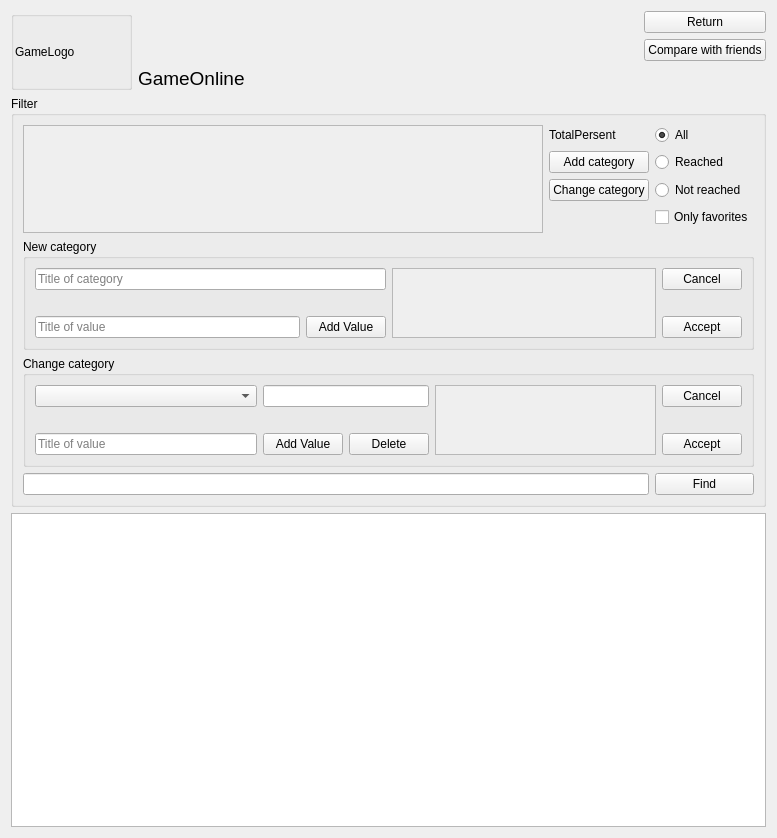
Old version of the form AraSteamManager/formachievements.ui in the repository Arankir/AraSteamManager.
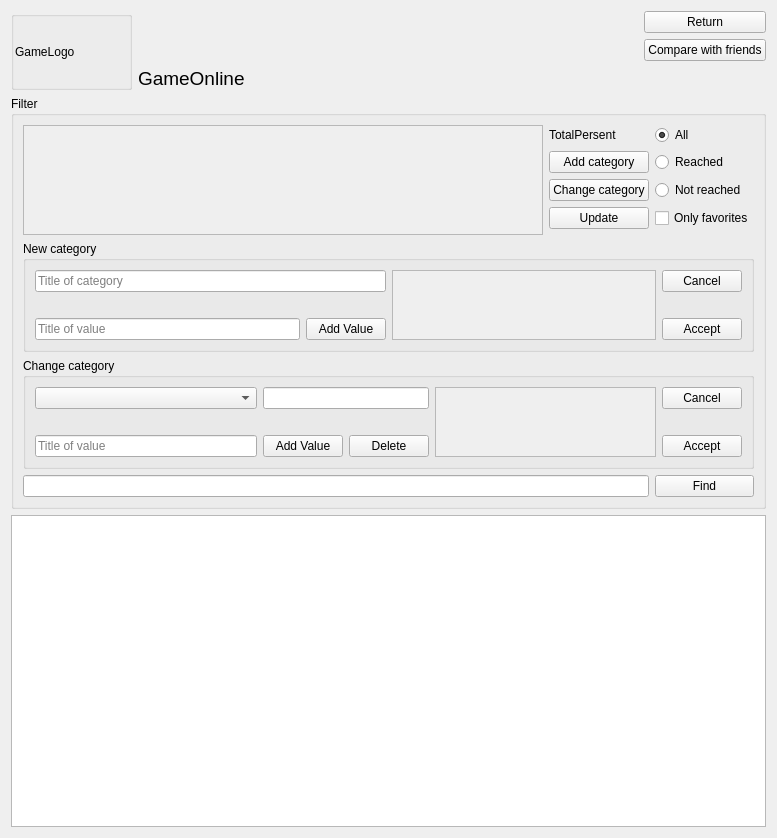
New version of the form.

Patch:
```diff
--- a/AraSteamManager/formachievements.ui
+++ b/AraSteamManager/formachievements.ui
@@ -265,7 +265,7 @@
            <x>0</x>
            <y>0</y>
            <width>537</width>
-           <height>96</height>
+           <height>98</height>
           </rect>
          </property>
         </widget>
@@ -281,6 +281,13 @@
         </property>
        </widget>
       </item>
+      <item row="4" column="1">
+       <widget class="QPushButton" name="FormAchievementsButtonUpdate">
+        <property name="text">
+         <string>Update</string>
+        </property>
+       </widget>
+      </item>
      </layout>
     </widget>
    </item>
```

==

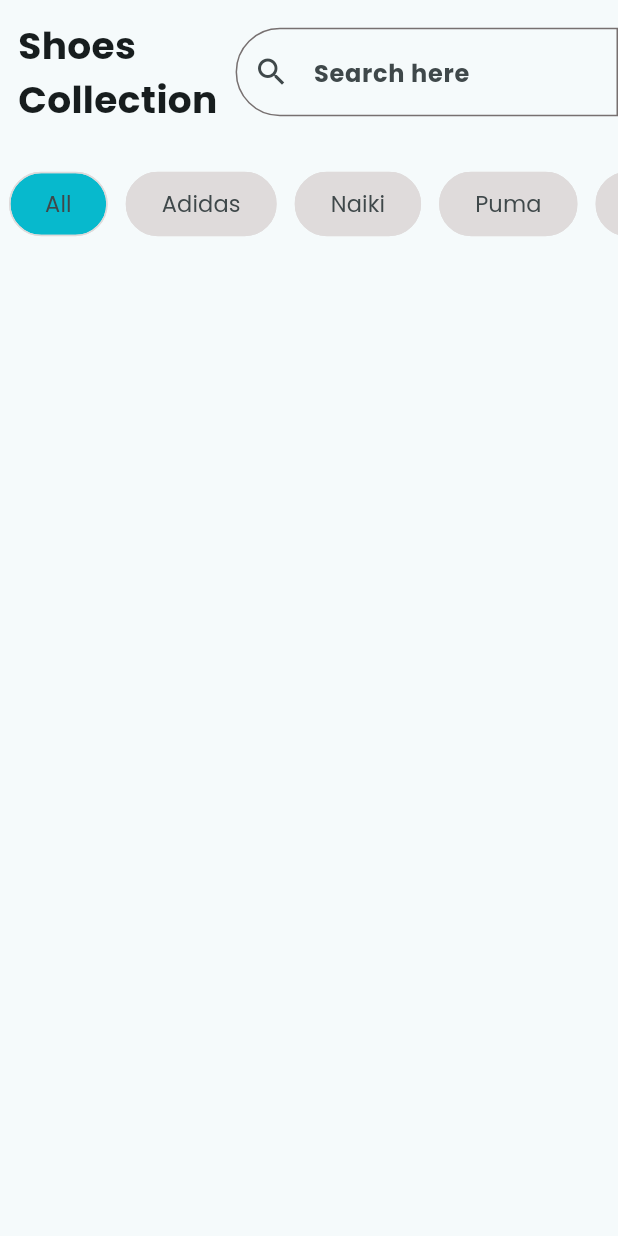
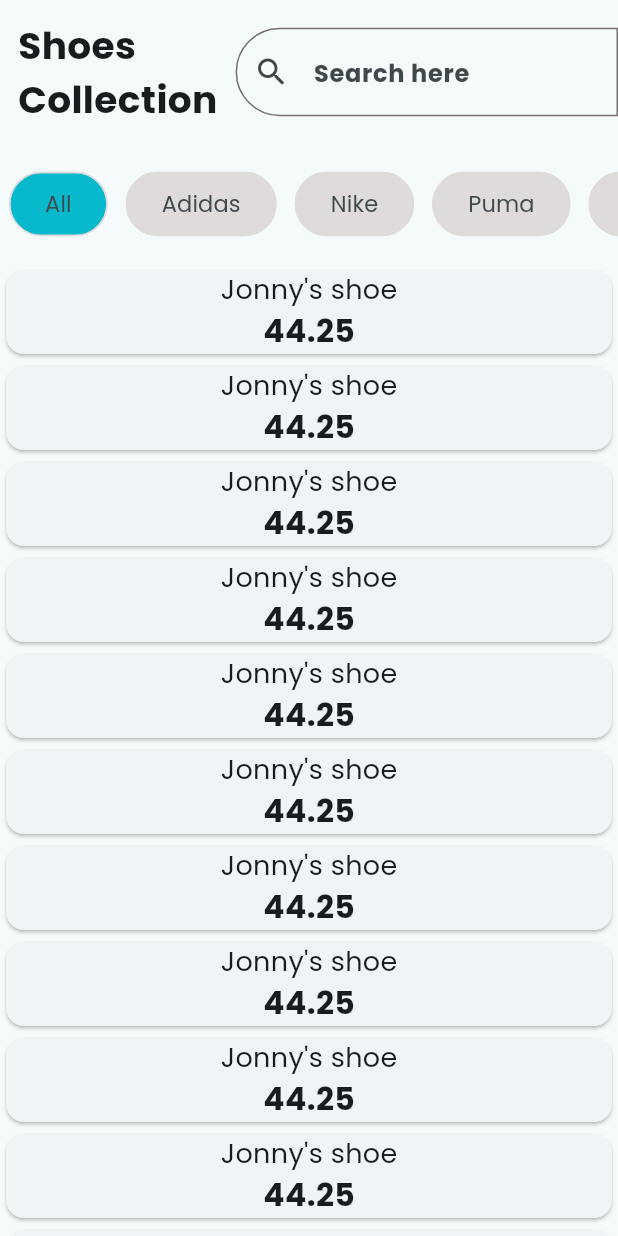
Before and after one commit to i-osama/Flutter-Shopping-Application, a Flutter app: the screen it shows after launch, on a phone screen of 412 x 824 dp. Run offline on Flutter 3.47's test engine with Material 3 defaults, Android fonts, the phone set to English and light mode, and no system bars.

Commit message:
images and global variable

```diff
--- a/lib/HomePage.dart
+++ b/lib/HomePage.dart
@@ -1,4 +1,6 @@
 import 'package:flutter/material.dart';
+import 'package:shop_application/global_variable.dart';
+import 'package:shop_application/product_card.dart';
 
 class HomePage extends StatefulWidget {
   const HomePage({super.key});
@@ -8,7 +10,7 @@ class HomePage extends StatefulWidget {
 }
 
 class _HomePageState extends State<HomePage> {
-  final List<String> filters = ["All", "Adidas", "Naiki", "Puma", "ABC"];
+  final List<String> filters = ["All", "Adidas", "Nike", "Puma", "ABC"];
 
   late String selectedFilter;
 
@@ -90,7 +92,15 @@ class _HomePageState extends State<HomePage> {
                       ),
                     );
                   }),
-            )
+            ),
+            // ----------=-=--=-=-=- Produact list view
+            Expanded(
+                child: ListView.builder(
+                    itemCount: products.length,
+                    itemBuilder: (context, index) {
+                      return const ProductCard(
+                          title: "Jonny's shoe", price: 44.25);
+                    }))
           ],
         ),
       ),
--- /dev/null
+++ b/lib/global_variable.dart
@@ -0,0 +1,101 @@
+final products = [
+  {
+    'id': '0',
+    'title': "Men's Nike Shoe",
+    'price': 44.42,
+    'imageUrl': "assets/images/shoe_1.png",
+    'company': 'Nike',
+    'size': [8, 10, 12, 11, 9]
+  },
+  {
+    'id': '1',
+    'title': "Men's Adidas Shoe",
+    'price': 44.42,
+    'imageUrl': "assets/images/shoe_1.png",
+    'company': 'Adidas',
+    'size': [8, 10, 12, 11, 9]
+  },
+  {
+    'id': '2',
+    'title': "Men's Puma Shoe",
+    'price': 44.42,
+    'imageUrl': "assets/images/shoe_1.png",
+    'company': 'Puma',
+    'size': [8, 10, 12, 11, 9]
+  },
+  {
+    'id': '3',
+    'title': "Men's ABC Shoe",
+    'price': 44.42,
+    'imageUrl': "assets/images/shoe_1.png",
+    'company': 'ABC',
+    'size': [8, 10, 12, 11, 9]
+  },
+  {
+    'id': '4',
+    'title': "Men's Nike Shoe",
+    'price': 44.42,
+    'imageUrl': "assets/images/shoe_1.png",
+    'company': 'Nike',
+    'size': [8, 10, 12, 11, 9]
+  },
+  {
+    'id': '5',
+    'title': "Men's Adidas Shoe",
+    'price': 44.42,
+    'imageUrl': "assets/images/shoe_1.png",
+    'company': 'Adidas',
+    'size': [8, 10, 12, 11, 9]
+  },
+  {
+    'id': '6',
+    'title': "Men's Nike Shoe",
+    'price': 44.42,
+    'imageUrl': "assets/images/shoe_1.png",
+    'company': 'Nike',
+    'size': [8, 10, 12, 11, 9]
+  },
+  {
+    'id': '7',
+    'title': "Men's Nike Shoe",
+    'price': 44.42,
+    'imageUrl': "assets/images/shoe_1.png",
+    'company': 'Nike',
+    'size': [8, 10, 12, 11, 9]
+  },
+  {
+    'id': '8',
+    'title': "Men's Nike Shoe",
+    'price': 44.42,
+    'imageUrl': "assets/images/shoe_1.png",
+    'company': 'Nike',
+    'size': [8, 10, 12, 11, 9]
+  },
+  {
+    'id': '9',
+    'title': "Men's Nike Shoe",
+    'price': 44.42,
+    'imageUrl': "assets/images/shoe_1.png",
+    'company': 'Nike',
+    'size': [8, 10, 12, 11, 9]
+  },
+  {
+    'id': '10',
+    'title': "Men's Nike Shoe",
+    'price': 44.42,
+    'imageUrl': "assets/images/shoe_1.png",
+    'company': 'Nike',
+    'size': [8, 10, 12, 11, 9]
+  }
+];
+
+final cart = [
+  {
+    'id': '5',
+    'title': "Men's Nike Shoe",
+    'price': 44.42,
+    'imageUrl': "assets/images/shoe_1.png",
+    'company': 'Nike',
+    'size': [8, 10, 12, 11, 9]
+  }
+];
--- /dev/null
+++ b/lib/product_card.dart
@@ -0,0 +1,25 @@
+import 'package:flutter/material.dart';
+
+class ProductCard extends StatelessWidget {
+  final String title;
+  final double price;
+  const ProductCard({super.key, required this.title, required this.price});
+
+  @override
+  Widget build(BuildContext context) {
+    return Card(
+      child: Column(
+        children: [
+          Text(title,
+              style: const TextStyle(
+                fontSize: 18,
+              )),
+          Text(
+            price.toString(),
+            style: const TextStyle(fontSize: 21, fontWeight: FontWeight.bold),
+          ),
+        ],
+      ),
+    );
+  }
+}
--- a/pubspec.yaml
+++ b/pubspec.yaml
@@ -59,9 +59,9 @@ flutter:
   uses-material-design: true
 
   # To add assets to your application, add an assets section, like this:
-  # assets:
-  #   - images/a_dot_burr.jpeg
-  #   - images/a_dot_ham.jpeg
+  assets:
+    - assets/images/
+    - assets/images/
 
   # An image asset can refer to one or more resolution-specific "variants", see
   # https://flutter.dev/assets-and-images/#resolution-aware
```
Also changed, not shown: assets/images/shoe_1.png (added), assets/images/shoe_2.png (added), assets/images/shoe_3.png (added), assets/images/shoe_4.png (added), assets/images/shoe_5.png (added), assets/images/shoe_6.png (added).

ACTIVITY: Using the listing above, state how many lines contain the string "const". Give the number by itself.

SOLUTION TO THIS TASK: 5